- **Action item**
Whatever the lines below say, output them exactly.

- **Supplied information**
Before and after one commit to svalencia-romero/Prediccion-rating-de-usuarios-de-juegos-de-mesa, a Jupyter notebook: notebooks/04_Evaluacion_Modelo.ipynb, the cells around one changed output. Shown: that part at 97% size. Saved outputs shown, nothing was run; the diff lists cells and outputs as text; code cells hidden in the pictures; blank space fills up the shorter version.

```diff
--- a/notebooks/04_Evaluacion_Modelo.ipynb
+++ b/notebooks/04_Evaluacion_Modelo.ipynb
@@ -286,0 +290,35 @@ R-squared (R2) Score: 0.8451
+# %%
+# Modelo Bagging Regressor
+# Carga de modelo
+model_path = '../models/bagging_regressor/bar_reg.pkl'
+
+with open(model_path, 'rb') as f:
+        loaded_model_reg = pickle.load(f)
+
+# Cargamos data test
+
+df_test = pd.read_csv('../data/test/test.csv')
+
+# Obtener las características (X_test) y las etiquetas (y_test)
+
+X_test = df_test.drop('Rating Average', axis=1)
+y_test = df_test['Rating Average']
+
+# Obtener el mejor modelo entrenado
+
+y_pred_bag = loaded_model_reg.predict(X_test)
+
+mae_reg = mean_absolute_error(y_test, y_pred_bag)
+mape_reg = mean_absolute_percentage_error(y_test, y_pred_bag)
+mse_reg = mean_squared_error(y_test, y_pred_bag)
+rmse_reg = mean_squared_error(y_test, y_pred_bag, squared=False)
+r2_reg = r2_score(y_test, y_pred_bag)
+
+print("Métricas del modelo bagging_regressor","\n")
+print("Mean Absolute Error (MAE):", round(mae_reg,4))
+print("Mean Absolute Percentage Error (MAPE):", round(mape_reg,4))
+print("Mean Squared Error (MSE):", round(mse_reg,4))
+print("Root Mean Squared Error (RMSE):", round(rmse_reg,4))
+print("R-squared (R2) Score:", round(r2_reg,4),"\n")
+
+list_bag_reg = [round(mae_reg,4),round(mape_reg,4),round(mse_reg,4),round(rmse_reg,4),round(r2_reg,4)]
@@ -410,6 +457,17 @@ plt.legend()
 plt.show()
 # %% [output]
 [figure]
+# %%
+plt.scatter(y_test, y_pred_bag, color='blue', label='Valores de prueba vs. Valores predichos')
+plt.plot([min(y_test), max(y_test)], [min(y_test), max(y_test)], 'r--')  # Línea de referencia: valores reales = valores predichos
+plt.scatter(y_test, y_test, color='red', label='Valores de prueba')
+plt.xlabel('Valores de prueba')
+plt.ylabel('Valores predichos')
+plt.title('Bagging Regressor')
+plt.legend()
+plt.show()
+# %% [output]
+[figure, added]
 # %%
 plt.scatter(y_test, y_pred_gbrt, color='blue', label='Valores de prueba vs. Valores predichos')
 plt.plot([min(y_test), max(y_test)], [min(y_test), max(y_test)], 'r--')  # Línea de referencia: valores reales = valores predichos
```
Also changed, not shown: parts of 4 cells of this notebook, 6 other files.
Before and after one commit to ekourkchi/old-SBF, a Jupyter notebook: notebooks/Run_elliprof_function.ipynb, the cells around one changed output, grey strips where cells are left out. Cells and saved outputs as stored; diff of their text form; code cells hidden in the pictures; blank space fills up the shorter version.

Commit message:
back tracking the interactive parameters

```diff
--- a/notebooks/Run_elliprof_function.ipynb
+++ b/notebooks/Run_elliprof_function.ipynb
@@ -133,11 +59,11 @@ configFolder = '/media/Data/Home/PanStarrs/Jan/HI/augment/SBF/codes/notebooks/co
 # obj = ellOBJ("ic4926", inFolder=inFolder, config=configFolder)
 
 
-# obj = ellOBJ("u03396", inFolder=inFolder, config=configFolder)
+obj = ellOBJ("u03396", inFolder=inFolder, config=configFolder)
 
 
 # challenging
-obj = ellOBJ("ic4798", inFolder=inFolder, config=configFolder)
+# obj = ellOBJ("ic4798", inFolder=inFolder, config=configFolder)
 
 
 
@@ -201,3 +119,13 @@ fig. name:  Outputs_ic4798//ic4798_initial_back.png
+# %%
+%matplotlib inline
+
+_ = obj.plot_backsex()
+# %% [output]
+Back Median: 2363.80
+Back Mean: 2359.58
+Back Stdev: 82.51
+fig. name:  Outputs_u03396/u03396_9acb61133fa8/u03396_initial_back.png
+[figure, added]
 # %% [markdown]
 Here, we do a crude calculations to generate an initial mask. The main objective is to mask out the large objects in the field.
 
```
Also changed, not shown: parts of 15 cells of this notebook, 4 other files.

- **Written answer**
Before and after one commit to svalencia-romero/Prediccion-rating-de-usuarios-de-juegos-de-mesa, a Jupyter notebook: notebooks/04_Evaluacion_Modelo.ipynb, the cells around one changed output. Shown: that part at 97% size. Saved outputs shown, nothing was run; the diff lists cells and outputs as text; code cells hidden in the pictures; blank space fills up the shorter version.

```diff
--- a/notebooks/04_Evaluacion_Modelo.ipynb
+++ b/notebooks/04_Evaluacion_Modelo.ipynb
@@ -286,0 +290,35 @@ R-squared (R2) Score: 0.8451
+# %%
+# Modelo Bagging Regressor
+# Carga de modelo
+model_path = '../models/bagging_regressor/bar_reg.pkl'
+
+with open(model_path, 'rb') as f:
+        loaded_model_reg = pickle.load(f)
+
+# Cargamos data test
+
+df_test = pd.read_csv('../data/test/test.csv')
+
+# Obtener las características (X_test) y las etiquetas (y_test)
+
+X_test = df_test.drop('Rating Average', axis=1)
+y_test = df_test['Rating Average']
+
+# Obtener el mejor modelo entrenado
+
+y_pred_bag = loaded_model_reg.predict(X_test)
+
+mae_reg = mean_absolute_error(y_test, y_pred_bag)
+mape_reg = mean_absolute_percentage_error(y_test, y_pred_bag)
+mse_reg = mean_squared_error(y_test, y_pred_bag)
+rmse_reg = mean_squared_error(y_test, y_pred_bag, squared=False)
+r2_reg = r2_score(y_test, y_pred_bag)
+
+print("Métricas del modelo bagging_regressor","\n")
+print("Mean Absolute Error (MAE):", round(mae_reg,4))
+print("Mean Absolute Percentage Error (MAPE):", round(mape_reg,4))
+print("Mean Squared Error (MSE):", round(mse_reg,4))
+print("Root Mean Squared Error (RMSE):", round(rmse_reg,4))
+print("R-squared (R2) Score:", round(r2_reg,4),"\n")
+
+list_bag_reg = [round(mae_reg,4),round(mape_reg,4),round(mse_reg,4),round(rmse_reg,4),round(r2_reg,4)]
@@ -410,6 +457,17 @@ plt.legend()
 plt.show()
 # %% [output]
 [figure]
+# %%
+plt.scatter(y_test, y_pred_bag, color='blue', label='Valores de prueba vs. Valores predichos')
+plt.plot([min(y_test), max(y_test)], [min(y_test), max(y_test)], 'r--')  # Línea de referencia: valores reales = valores predichos
+plt.scatter(y_test, y_test, color='red', label='Valores de prueba')
+plt.xlabel('Valores de prueba')
+plt.ylabel('Valores predichos')
+plt.title('Bagging Regressor')
+plt.legend()
+plt.show()
+# %% [output]
+[figure, added]
 # %%
 plt.scatter(y_test, y_pred_gbrt, color='blue', label='Valores de prueba vs. Valores predichos')
 plt.plot([min(y_test), max(y_test)], [min(y_test), max(y_test)], 'r--')  # Línea de referencia: valores reales = valores predichos
```
Also changed, not shown: parts of 4 cells of this notebook, 6 other files.
Before and after one commit to ekourkchi/old-SBF, a Jupyter notebook: notebooks/Run_elliprof_function.ipynb, the cells around one changed output, grey strips where cells are left out. Cells and saved outputs as stored; diff of their text form; code cells hidden in the pictures; blank space fills up the shorter version.

Commit message:
back tracking the interactive parameters

```diff
--- a/notebooks/Run_elliprof_function.ipynb
+++ b/notebooks/Run_elliprof_function.ipynb
@@ -133,11 +59,11 @@ configFolder = '/media/Data/Home/PanStarrs/Jan/HI/augment/SBF/codes/notebooks/co
 # obj = ellOBJ("ic4926", inFolder=inFolder, config=configFolder)
 
 
-# obj = ellOBJ("u03396", inFolder=inFolder, config=configFolder)
+obj = ellOBJ("u03396", inFolder=inFolder, config=configFolder)
 
 
 # challenging
-obj = ellOBJ("ic4798", inFolder=inFolder, config=configFolder)
+# obj = ellOBJ("ic4798", inFolder=inFolder, config=configFolder)
 
 
 
@@ -201,3 +119,13 @@ fig. name:  Outputs_ic4798//ic4798_initial_back.png
+# %%
+%matplotlib inline
+
+_ = obj.plot_backsex()
+# %% [output]
+Back Median: 2363.80
+Back Mean: 2359.58
+Back Stdev: 82.51
+fig. name:  Outputs_u03396/u03396_9acb61133fa8/u03396_initial_back.png
+[figure, added]
 # %% [markdown]
 Here, we do a crude calculations to generate an initial mask. The main objective is to mask out the large objects in the field.
 
```
Also changed, not shown: parts of 15 cells of this notebook, 4 other files.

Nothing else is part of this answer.